Moreton Bay Marine Park
The Moreton Bay Marine Park was established in 1992 to protect ecologically significant habitats in Moreton Bay. The marine park extends from Caloundra south to the southern tip of South Stradbroke Island. The marine park's border extends up to the highest tidal mark and covers a total of 3,400 km2.
|Moreton Bay Marine Park|
Aerial photo of Mud Island, 2009
The coastline at Point Lookout is zoned as a conservation park
|Nearest town or city||Brisbane|
|Area||3,400 km2 (1,312.7 sq mi)|
|Region||South East Queensland|
|Managing authorities||Queensland Parks and Wildlife Service|
|Website||Moreton Bay Marine Park|
The marine park provides protection to sensitive reef sites near Tangalooma and Flinders Reef. It includes waterways such as Coombabah Lake, mangrove forests, swamps, marshes, tidal mudflats, sandflats and seagrass beds. It is a temporary home to migrating shorebirds that inhabit wetlands. Dugongs, whales and turtles swim in the waters of the bay.

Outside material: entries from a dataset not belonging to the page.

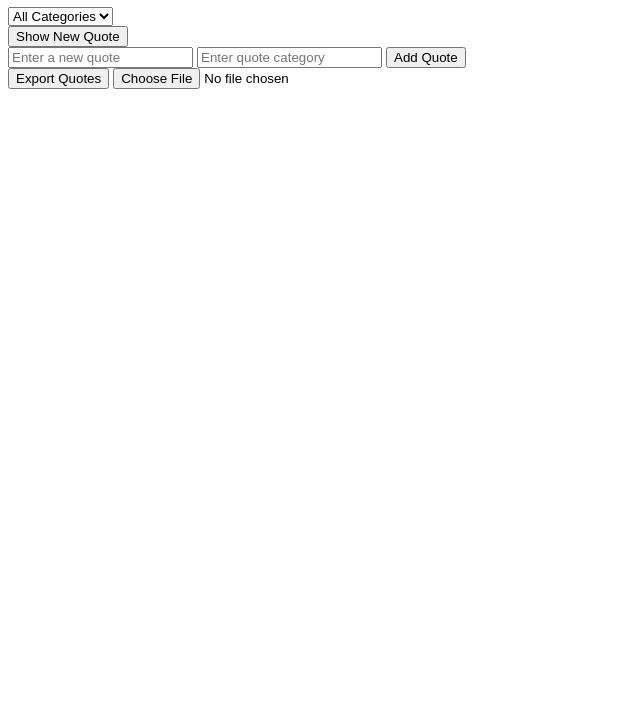
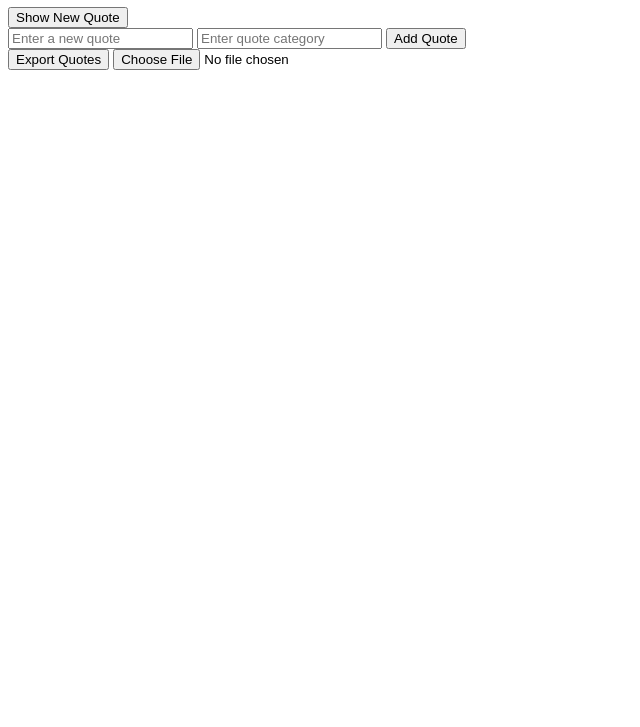
Before and after one commit to tomtraveler/alx_fe_javascript, a plain HTML site: page dom-manipulation/INDEX.HTML in a window 1280 px wide. Shown: the part 73-800 px from the top of the page, without its empty margins (0-640 px from the left). Drawn offline with Linux system fonts and the light colour scheme.

Commit message:
Update INDEX.HTML

```diff
--- a/dom-manipulation/INDEX.HTML
+++ b/dom-manipulation/INDEX.HTML
@@ -1,3 +1,4 @@
+
 <!DOCTYPE html>
 <html lang="en">
 <head>
@@ -7,10 +8,6 @@
 </head>
 <body>
   <h1>Dynamic Quote Generator</h1>
-  <select id="categoryFilter" onchange="filterQuotes()">
-    <option value="all">All Categories</option>
-    <!-- Dynamically populated categories -->
-  </select>
   <div id="quoteDisplay"></div>
   <button id="newQuote">Show New Quote</button>
   <div>
```
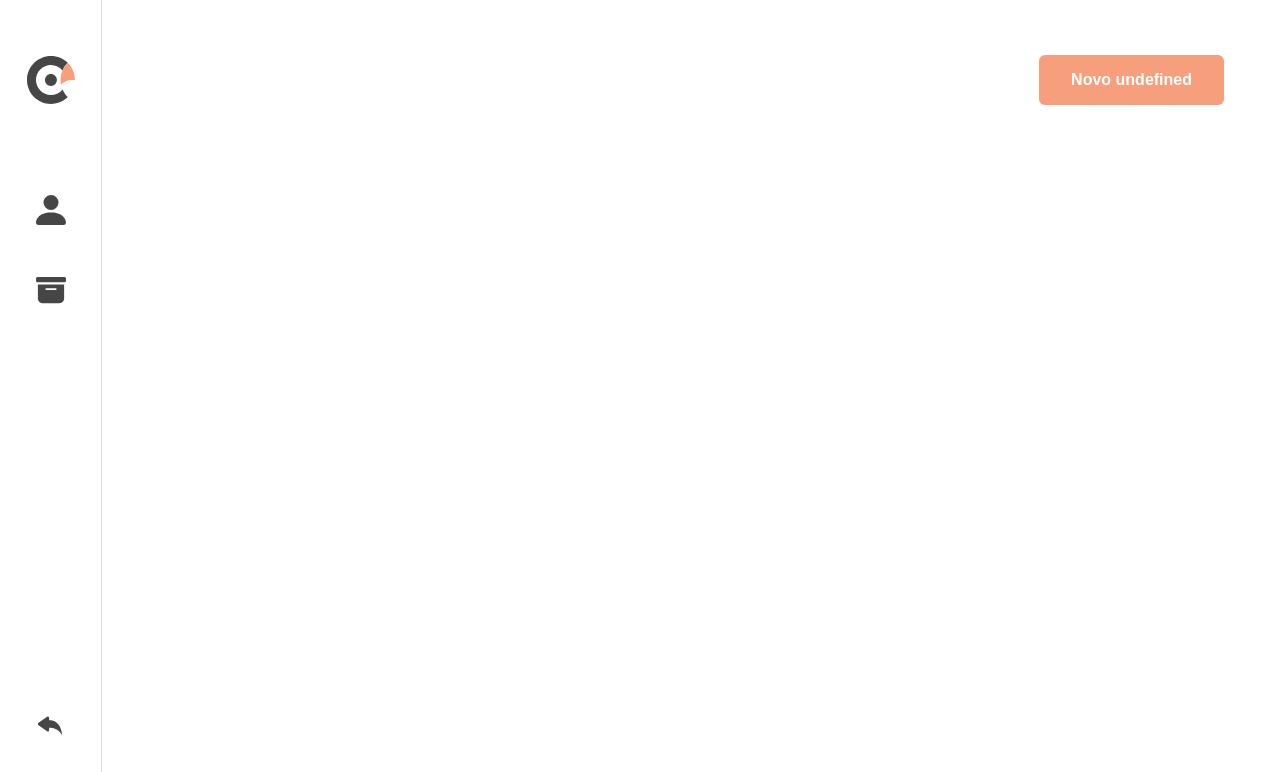
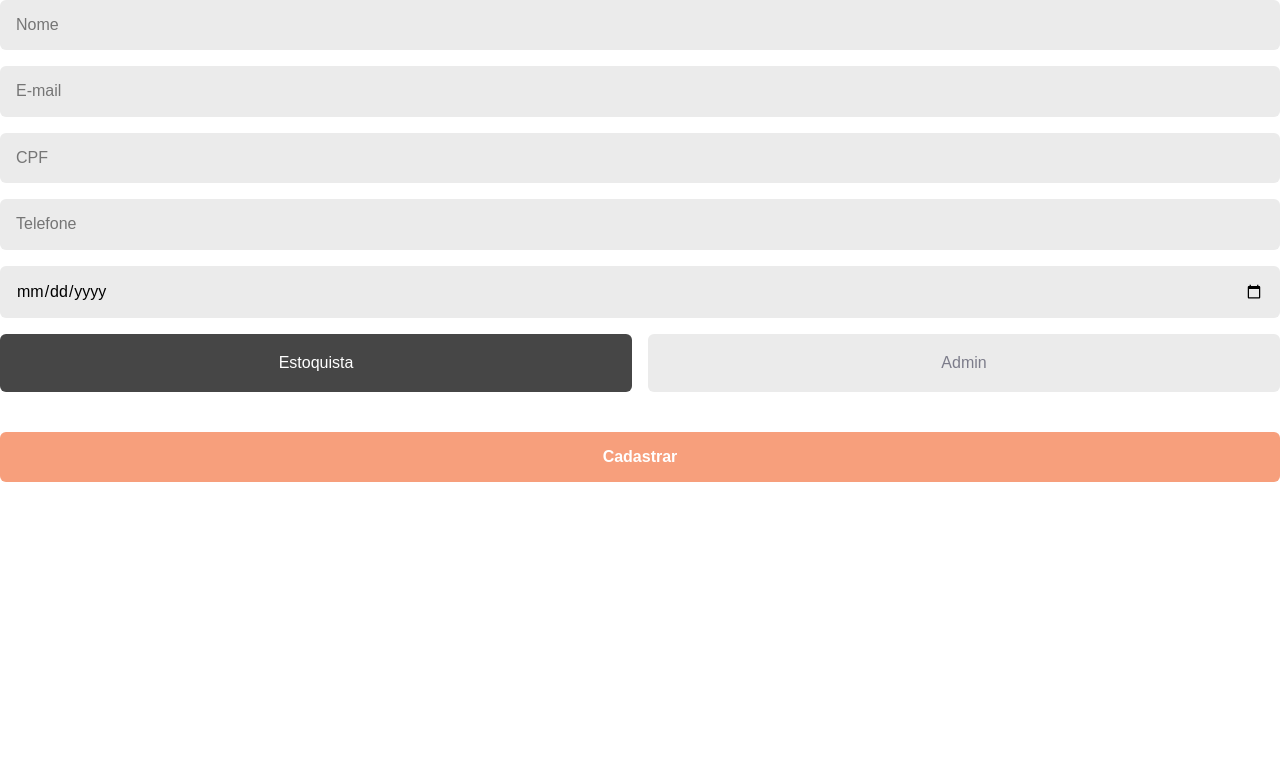
Before and after one commit to zCaioSantos/commerce-frontend, a React (Vite) app: page /home in a window 1280 px wide. Shown: the top 772 px of the page. Built offline with nearby package versions, Linux system fonts and the light colour scheme.

Commit message:
feat: add form in page dummy

```diff
--- a/src/pages/Dummy/Layout.tsx
+++ b/src/pages/Dummy/Layout.tsx
@@ -1,13 +1,13 @@
 import { Header } from '../../components/Header';
 import { Sidebar } from '../../components/Sidebar';
+import { FormAdmin } from '../../modules/FormAdmin';
 import { Container } from './styles';
 import { LayoutProps } from './types';
 
 export function Layout({ data }: LayoutProps) {
  return (
   <Container>
-   <Sidebar />
-   <Header />
+   <FormAdmin />
   </Container>
  );
 }
```
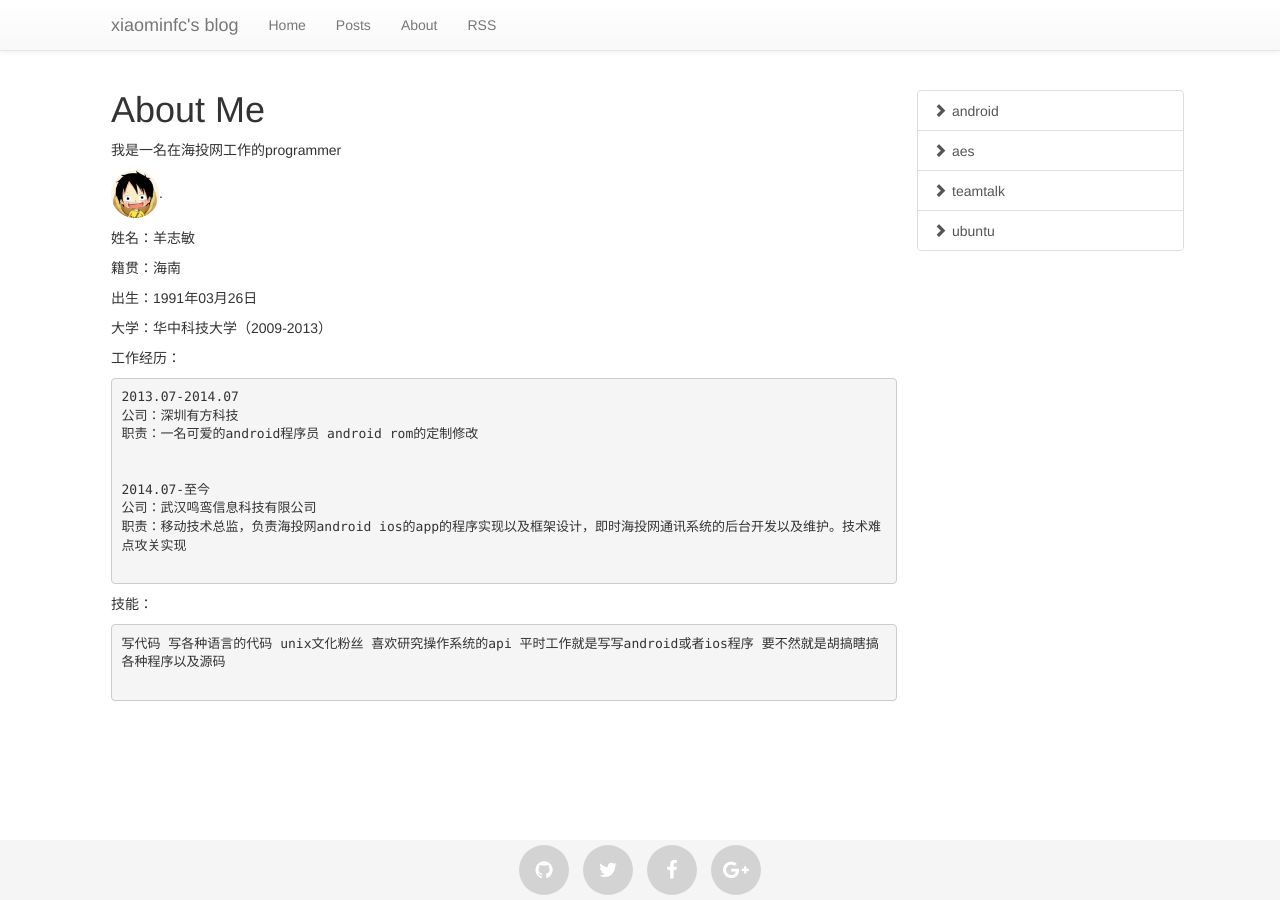
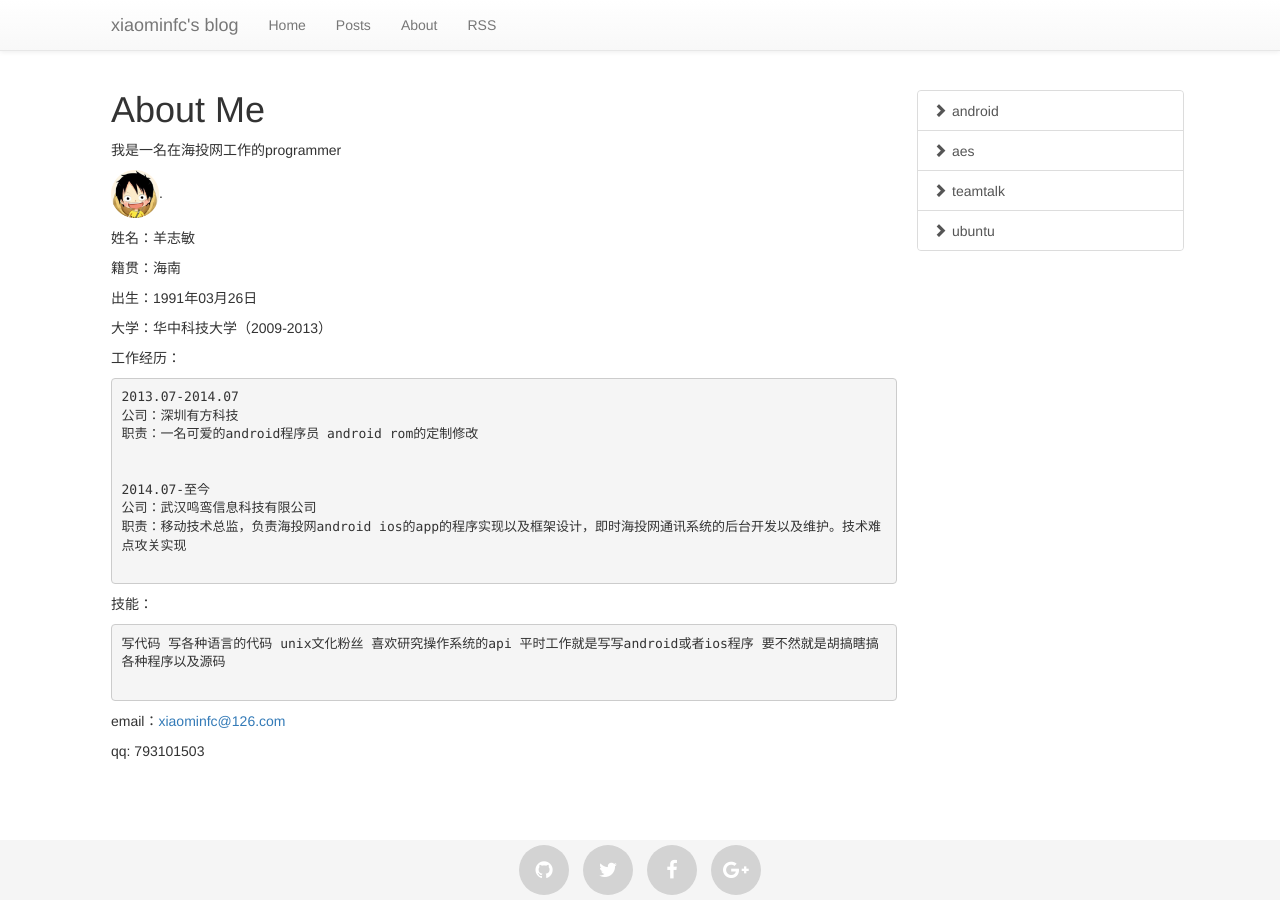
Before and after one commit to xiaominfc/xiaominfc.github.io, a Jekyll site: the page built from about.md, in a window 1280 px wide. Built offline with Jekyll 4.4.1, drawn with Linux system fonts in a browser that asks for light colours.

Commit message:
update code

```diff
--- a/about.md
+++ b/about.md
@@ -35,3 +35,7 @@
 写代码 写各种语言的代码 unix文化粉丝 喜欢研究操作系统的api 平时工作就是写写android或者ios程序 要不然就是胡搞瞎搞各种程序以及源码
 
 ~~~~
+
+email：[xiaominfc@126.com](mailto:xiaominfc@126.com)
+
+qq: 793101503
```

The marine park is managed by the Queensland Parks and Wildlife Service. In 1971, a total of 18 countries signed a Convention on Wetlands of International Significance. It was signed in Ramsar, a city in Iran, and came to be known as the Ramsar Convention, which aimed at stopping global loss of wetlands, and conservation and sustainable management of the remaining wetlands. Moreton Bay is among Australia's largest sites which is listed under the Ramsar Convention.
Marine Park Zoning PlanEdit
From 1 March 2009, activities in the marine park are designated under the Marine Park Zoning Plan. 16% of the bay is protected in green zones or marine national park zones. This leaves 84% of the marine park available to anglers. The marine national park zones are classed as (IUCN Category II) while the remainder is classed as IUCN Category VI.
The Queensland Government has spent AU2$ million to create three artificial reefs within the marine park. A free user guide is widely available in bait and boat shops in the region as well as online.
There are four zones in Moreton Bay Marine Park. These are the Marine national park zone (green) which contain areas of high conservation value, Conservation park zone (yellow) allowing limited fishing and crabbing, Habitat protection (dark blue) zone for sensitive habitats with no trawling allowed and General use zone (light blue) allow activities such as trawling. The zones are patrolled by rangers. Fines of up to A$500 for fishing in the green zone have been issued.
There are nine types of designated areas in the marine park. These areas have been set aside so that specific issues that occur at specific locations can be properly managed. Examples of designated areas include Go slow areas to protect dugongs and turtles, No anchoring areas to protect sensitive reefs and Grey nurse shark areas designed to conserve the endangered shark species.
- "Managing marine parks". Marine parks. Queensland Government. Retrieved 19 January 2018.
- Reid, Greg (2004). Australia's National and Marine Parks: Queensland. South Yarra, Victoria: Macmillan Education Australia. p. 7. ISBN 0-7329-9053-X.
- Department of National Parks, Recreation, Sport and Racing. "Moreton Bay Marine Park Zoning and Designated Areas Map" (pdf). The State of Queensland. Retrieved 12 June 2014.CS1 maint: multiple names: authors list (link)
- Department of National Parks, Recreation, Sport and Racing (12 June 2014). "Moreton Bay Marine Park". The State of Queensland. Retrieved 5 January 2010.CS1 maint: multiple names: authors list (link)
- Department of National Parks, Recreation, Sport and Racing (12 June 2014). "Moreton Bay Marine Park – Nature, culture and history". The State of Queensland. Retrieved 6 January 2010.CS1 maint: multiple names: authors list (link)
- "Nature, culture and history". Parks and Forests Queensland Government.
- Leah Fineran (19 July 2009). "Big fines for anglers in green zone". goldcoast.com.au. Retrieved 5 January 2010.
- "Queensland – Marine Protected Areas by Type (2016) (please refer 'Detailed list' tab)". CAPAD 2016. The Department of Environment and Energy. 2016. Retrieved 10 December 2017.
- Andrew McNamara (16 December 2008). "Work begins on Moreton Bay's artificial reefs". Outdoors Queensland. Queensland Outdoor Recreation Federation. Retrieved 5 January 2010.
- Department of National Parks, Recreation, Sport and Racing. "Moreton Bay Marine Park User Guides". The State of Queensland. Retrieved 12 June 2014.CS1 maint: multiple names: authors list (link)
- "Crackdown on Moreton Bay green zones". ABC News. 30 September 2009. Retrieved 6 January 2010.